I must confess, I'm very pessimistic about the idea of humankind turning around the effects of climate change before it's too late. This doesn't mean it's not worthwhile to try, but I can't help getting the feeling that it's not going to happen.
Take the bill that's making its way through congress.
Unlike Brad Lindsey, I am very worried about the idea that climate change could be an "apocalyptic problem", so the failure to deal with it is even more troubling to me, particularly the utter servitude of congress to agri-business, going so far as to muzzle the EPA on the matter of biofuels.

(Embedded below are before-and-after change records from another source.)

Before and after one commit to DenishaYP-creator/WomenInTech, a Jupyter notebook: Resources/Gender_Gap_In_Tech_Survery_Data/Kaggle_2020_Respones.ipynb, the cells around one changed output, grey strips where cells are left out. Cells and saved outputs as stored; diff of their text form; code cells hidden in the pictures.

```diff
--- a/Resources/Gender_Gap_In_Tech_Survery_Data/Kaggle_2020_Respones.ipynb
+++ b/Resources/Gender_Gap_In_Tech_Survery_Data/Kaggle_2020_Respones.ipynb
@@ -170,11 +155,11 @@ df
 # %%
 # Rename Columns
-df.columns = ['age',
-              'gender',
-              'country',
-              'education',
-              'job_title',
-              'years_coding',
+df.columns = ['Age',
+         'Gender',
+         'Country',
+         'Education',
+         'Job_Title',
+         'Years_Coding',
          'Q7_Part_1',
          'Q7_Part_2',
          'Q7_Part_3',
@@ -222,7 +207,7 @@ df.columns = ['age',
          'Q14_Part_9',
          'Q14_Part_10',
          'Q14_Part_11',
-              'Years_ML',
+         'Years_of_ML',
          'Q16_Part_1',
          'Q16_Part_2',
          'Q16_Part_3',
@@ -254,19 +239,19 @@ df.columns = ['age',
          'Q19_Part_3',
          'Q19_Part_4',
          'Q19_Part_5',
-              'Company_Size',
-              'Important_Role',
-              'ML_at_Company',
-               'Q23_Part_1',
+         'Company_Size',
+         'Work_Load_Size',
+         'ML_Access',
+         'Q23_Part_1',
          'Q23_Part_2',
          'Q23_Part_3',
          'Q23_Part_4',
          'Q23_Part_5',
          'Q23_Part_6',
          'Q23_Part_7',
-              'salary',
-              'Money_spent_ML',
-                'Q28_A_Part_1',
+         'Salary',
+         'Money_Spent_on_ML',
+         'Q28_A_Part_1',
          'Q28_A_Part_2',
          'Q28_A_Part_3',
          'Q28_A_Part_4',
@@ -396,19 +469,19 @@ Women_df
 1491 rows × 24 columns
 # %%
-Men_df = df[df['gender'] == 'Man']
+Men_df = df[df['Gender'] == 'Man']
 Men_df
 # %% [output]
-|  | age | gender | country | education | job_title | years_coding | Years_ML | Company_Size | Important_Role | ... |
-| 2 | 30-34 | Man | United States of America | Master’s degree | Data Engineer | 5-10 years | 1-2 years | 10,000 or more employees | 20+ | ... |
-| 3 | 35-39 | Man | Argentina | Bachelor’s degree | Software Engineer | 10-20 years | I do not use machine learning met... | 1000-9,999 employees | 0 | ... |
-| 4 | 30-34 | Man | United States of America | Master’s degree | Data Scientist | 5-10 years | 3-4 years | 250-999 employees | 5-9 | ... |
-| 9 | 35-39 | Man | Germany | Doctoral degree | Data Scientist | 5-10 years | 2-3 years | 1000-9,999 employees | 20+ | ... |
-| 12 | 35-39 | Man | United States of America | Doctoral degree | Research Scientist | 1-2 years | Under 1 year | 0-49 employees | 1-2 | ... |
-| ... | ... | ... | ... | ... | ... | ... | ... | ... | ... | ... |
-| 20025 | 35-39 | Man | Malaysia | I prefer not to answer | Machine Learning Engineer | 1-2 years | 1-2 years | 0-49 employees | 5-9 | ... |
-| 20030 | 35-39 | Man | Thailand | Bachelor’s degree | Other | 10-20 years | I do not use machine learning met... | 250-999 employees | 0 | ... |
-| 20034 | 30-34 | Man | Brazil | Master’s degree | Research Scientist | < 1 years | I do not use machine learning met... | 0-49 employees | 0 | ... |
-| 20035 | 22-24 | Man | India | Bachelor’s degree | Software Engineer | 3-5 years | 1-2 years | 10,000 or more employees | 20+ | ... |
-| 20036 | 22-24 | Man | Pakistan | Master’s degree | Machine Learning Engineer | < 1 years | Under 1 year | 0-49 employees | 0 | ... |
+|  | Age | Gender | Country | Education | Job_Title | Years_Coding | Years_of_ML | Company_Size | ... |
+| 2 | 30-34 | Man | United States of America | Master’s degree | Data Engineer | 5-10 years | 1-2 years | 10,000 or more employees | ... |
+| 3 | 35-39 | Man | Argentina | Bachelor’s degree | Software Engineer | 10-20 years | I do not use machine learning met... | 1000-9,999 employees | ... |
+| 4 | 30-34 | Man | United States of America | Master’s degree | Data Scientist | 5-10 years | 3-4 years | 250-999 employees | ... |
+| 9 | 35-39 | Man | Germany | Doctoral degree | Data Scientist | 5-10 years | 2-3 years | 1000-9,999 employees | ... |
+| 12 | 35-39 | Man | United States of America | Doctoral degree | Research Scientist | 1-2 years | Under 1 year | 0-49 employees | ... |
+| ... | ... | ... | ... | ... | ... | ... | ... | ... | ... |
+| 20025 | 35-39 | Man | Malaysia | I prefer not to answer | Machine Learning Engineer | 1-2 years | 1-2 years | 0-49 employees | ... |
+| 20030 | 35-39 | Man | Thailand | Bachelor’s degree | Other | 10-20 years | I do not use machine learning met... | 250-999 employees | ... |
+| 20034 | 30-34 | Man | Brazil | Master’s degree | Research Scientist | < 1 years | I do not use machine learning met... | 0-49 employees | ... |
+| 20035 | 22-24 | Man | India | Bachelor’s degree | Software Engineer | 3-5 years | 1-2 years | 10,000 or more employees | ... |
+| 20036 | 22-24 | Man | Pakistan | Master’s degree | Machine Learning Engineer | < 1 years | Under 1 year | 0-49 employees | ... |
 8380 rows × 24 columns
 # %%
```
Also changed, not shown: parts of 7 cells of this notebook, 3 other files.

Yet worse is the failure of developed and undeveloped countries to reach an agreement on climate change at the G-8. Critics, such as the blogger I linked to, suggest that it's the patchy commitment of the United States to reducing greenhouse gasses that led China and India to reject the deal. My own opinion is that neither country is any more interested in reducing greenhouse gasses than the Bush administration was, and further, both nations feel it only just that they produce greenhouse gasses at the same rate western societies did when they industrialized. This is unfortunate, if, as seems likely, both nations pump out as much fossil fuel as they like as the become more developed, then there's no way of advert a possibly catastrophic change in the climate.
China and India have a point, most of the greenhouse gasses that exist were produced by the United States, and the "global north" nations never had to worry about cutting there emissions when they made the leap to prosperity. They are also foolish though. If climate changes drastically, it will be nations like China and India, much more than the United States and Europe, that will pay the price. There strategy should be one of clean development rather than refusing any climate agreement by (rightly) observing that the west lacks any moral high-ground on this issue.